Inside Pasadena's Rising Real Estate Market

2012-08 STY Pasadena Neff Property H

The 1926 Neff property, listed with Coldwell Banker's Carol Chua, was designed by the architect behind Beverly Hills' famed Pickfair mansion.

The charming refuge 20 miles from Beverly Hills delivers unique architecture, climbing prices and escape from clamor.

This story first appeared to in the March 2 issue of The Hollywood Reporter magazine.

Pasadena, a 125-year-old city of 140,000, has lured a number of creative types -- notably such screenwriters as Charlie Kaufman (Eternal Sunshine of the Spotless Mind), John Lee Hancock (The Blind Side) and Scott Frank (Minority Report) -- who are looking for an escape from the bustle of the Westside (at least when the TCAs aren't happening). Designer darlings Kate and Laura Mulleavy of Rodarte, who created Natalie Portman's ballerina costumes for Black Swan, choose to live there, far from the swirl of the New York fashion world. And resident Bradley Whitford bikes every day to the Pasadena Playhouse, where he is starring in the Yasmina Reza play Art. "There's a peacefulness that suits my mind-set," says television composer Martin Davich (ER, NCIS: Los Angeles). He and his wife, Carrie, recently listed their five-bedroom 1920 English Revival house in the Brookside neighborhood for $3.2 million.

Pasadena appears to be one of the few bright spots in an otherwise declining market. The median price of houses sold in the wealthy 91105 and 91106 Zip codes rose from $888,500 in 2010 to $907,165 in 2011. "Despite the general market decline, here it's remained pretty strong -- if anything, we're lacking in good inventory," says Ted Clark, a broker at Deasy/Penner & Partners.

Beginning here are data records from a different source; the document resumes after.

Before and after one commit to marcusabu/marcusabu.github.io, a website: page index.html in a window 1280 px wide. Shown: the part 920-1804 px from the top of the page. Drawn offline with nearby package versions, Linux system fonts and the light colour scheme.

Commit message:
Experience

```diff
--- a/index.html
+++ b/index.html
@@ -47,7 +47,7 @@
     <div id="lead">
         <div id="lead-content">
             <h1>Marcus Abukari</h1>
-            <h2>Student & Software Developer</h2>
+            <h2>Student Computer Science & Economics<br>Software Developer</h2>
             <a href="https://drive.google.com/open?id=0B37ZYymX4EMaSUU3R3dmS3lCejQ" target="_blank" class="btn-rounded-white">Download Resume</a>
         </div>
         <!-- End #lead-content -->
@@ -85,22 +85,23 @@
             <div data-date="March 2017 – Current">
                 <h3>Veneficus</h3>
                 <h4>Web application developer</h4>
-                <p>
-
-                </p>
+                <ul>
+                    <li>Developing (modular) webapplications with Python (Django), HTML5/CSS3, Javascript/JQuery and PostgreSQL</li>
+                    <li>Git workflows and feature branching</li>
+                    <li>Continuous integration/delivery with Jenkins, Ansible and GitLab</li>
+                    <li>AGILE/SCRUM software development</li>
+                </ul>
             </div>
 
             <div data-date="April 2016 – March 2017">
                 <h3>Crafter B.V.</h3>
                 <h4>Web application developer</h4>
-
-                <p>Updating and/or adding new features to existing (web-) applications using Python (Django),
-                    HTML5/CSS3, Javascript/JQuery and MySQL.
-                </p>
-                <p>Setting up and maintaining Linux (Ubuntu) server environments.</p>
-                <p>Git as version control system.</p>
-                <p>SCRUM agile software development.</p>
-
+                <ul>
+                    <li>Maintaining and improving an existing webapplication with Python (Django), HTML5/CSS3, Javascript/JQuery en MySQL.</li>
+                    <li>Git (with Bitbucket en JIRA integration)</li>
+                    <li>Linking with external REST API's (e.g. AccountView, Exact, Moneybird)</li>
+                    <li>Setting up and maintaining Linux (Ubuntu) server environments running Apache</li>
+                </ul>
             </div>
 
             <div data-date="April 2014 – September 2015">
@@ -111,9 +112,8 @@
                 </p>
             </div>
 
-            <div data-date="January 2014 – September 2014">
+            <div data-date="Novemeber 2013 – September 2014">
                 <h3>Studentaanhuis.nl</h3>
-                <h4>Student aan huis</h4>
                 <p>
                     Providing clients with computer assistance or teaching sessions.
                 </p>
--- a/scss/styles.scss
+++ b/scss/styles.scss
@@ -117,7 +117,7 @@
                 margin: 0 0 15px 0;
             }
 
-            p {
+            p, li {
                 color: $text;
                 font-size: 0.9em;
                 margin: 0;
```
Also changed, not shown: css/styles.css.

But homeowners don't live in Pasadena just for the market value. Residents say they love the small-town congeniality, cultural offerings such as the Huntington Library in adjacent San Marino and, for many, the easy drive to the studios in Burbank and the San Fernando Valley. "That's no small thing when you're trying to shuttle kids around," says Days of Our Lives writer Betsy Snyder, a longtime resident.

And few cities can match Pasadena when it comes to gracious old architecture. If it's Craftsmans you're into -- Arts and Crafts architects Greene & Greene opened their practice here in 1894 --then Jon A. Walz, exec producer of Discovery's EarthQuest and History's UFO Hunters, has listed a stunningly restored 3,700-square-foot bungalow on the secluded banks of the Arroyo Seco. The residence, co-listed at $1.7 million with Clark and Deasy/Penner's Heather Lillard, was previously owned by late Secretary of State Warren Christopher and features oak floors and a stone fireplace. (In August, director Rod Lurie sold an 1899 Greene & Greene for $2.3 million; he paid about $2 million in 2002.)

Near the Huntington are grand estates such as a new-to-market six-bedroom 1920s Wallace Neff-designed Mediterranean with a 500-square-foot pool pavilion for just shy of $5 million.

The Daviches say they aren't leaving. "Of course we're staying," says Carrie, an interior designer. "It's our little small town."


PASADENA BY THE NUMBERS: Sale prices rose in the 91105 and 91106 Zip codes (L.A. County dropped 10 percent)

  • 2010 Median Price: $888,500
  • 2011 Median Price: $907,165 (+2%)
    Source: Deasy/Penner


WHERE TO EAT AND DRINK IN PASADENA RIGHT NOW: Five destination hotspots worth the drive

For years, one of the only ambitious, progressive places to drink and dine in Pasadena was VERTICAL WINE BISTRO (70 N. Raymond Ave.), known for its extensive list of vintages and ownership by The Walking Dead producer Gale Anne Hurd. But recently, a slew of new options have hit the 'hood. In Old Town, the accomplished gastropub HAVEN (42 S. De Lacey Ave.) opened in December. Anna Faris and husband Chris Pratt were spotted at the bar this month. Inside the 105-year-old Langham Huntington hotel, chef David Feau has followed Top Chef winner Michael Voltaggio at the renovated haute-cuisine main dining room, now called THE ROYCE (1401 S. Oak Knoll Ave.), where he serves architectural platings like salsify -- the flowering plant -- four ways. (Mark Zuckerberg has brought his parents there.) Meanwhile, the hotel's similarly revamped bar, THE TAP ROOM, drew everyone from Courteney Cox and Ricky Gervais to Downton Abbey exec producer Rebecca Eaton during the TCA press tour. Not far away, the 15-month-old retro-mixology redoubt 1886 BAR (1250 S. Fair Oaks Ave.) has lured Kirsten Dunst, Gwen Stefani and Alexander Skarsgard. – Gary Baum